Task to carry out:
Retype the entries below without any change.

Data in this exercise:
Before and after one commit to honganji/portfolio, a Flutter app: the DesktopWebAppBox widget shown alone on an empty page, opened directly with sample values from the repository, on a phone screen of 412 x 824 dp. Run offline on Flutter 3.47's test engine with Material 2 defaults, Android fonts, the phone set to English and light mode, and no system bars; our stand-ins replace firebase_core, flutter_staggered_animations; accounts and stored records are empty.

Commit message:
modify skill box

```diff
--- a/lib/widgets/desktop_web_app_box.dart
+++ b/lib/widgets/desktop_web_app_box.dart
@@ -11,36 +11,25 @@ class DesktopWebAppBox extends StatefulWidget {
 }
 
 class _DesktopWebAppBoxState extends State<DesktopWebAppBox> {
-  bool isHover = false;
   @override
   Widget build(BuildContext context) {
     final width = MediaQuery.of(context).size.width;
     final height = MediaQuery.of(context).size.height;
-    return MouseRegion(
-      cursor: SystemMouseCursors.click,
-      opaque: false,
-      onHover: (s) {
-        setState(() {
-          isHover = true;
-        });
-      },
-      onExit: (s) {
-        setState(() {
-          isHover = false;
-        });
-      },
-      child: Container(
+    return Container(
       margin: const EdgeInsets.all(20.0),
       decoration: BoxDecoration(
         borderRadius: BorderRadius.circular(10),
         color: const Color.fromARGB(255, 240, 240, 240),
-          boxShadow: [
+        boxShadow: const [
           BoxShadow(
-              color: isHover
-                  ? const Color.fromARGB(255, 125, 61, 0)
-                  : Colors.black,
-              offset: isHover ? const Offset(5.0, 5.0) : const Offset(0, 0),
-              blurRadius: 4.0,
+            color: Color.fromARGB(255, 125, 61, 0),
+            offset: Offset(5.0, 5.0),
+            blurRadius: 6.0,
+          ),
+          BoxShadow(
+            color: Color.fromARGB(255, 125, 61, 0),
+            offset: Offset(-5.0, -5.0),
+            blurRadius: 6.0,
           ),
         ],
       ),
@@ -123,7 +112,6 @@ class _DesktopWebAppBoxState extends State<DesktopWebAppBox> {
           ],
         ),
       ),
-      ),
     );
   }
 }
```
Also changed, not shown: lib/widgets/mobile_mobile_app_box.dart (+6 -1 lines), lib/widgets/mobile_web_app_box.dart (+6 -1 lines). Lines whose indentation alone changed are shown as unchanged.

Answer below:
Before and after one commit to honganji/portfolio, a Flutter app: the DesktopWebAppBox widget shown alone on an empty page, opened directly with sample values from the repository, on a phone screen of 412 x 824 dp. Run offline on Flutter 3.47's test engine with Material 2 defaults, Android fonts, the phone set to English and light mode, and no system bars; our stand-ins replace firebase_core, flutter_staggered_animations; accounts and stored records are empty.

Commit message:
modify skill box

```diff
--- a/lib/widgets/desktop_web_app_box.dart
+++ b/lib/widgets/desktop_web_app_box.dart
@@ -11,36 +11,25 @@ class DesktopWebAppBox extends StatefulWidget {
 }
 
 class _DesktopWebAppBoxState extends State<DesktopWebAppBox> {
-  bool isHover = false;
   @override
   Widget build(BuildContext context) {
     final width = MediaQuery.of(context).size.width;
     final height = MediaQuery.of(context).size.height;
-    return MouseRegion(
-      cursor: SystemMouseCursors.click,
-      opaque: false,
-      onHover: (s) {
-        setState(() {
-          isHover = true;
-        });
-      },
-      onExit: (s) {
-        setState(() {
-          isHover = false;
-        });
-      },
-      child: Container(
+    return Container(
       margin: const EdgeInsets.all(20.0),
       decoration: BoxDecoration(
         borderRadius: BorderRadius.circular(10),
         color: const Color.fromARGB(255, 240, 240, 240),
-          boxShadow: [
+        boxShadow: const [
           BoxShadow(
-              color: isHover
-                  ? const Color.fromARGB(255, 125, 61, 0)
-                  : Colors.black,
-              offset: isHover ? const Offset(5.0, 5.0) : const Offset(0, 0),
-              blurRadius: 4.0,
+            color: Color.fromARGB(255, 125, 61, 0),
+            offset: Offset(5.0, 5.0),
+            blurRadius: 6.0,
+          ),
+          BoxShadow(
+            color: Color.fromARGB(255, 125, 61, 0),
+            offset: Offset(-5.0, -5.0),
+            blurRadius: 6.0,
           ),
         ],
       ),
@@ -123,7 +112,6 @@ class _DesktopWebAppBoxState extends State<DesktopWebAppBox> {
           ],
         ),
       ),
-      ),
     );
   }
 }
```
Also changed, not shown: lib/widgets/mobile_mobile_app_box.dart (+6 -1 lines), lib/widgets/mobile_web_app_box.dart (+6 -1 lines). Lines whose indentation alone changed are shown as unchanged.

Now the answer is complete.